It's like eating chocolate. If you're going to indulge, at least spend the calories on something of premium quality, not a vending machine blob. With alcohol, that can translate into choosing a smooth Patron Anejo over the tequila you swilled with a salt-and-lime chaser as a college student. As the world prepares to welcome the holidays and celebrate the millennium with a vengeance, perhaps a cocktail party is the easiest stage for your revelry.
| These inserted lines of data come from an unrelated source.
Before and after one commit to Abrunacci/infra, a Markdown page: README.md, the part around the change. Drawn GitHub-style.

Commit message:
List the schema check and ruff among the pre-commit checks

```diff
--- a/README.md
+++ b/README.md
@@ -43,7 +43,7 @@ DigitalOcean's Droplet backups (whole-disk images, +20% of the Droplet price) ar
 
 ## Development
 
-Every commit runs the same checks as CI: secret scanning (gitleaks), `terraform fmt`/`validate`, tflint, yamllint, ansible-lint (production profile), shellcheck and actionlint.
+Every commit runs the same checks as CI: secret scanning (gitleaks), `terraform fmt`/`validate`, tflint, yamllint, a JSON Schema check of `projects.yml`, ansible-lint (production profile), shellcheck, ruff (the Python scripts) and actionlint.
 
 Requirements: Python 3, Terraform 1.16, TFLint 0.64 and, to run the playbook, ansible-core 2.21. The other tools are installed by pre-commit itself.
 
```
After all, we've been working at it since the 1800s.
"Some say our culture is a big mixed drink of diverse cultures combined like flavored syrups and spirits and poured into a welcoming cocktail nation,'" wrote Gideon Bosker in the introduction to Atomic Cocktail (Chronicle Books, 1998).
Sounds like a party to me.
Did you know...
May 13, 1806: First known use in print of the word "cocktail," attributed to the American periodical "The Balance."
May 1, 1851: Opening of the first cocktail bar, at Gore House near Hyde Park, London.
1860: First martini served by "Professor" Jerry Thomas at the Occidental Hotel in San Francisco.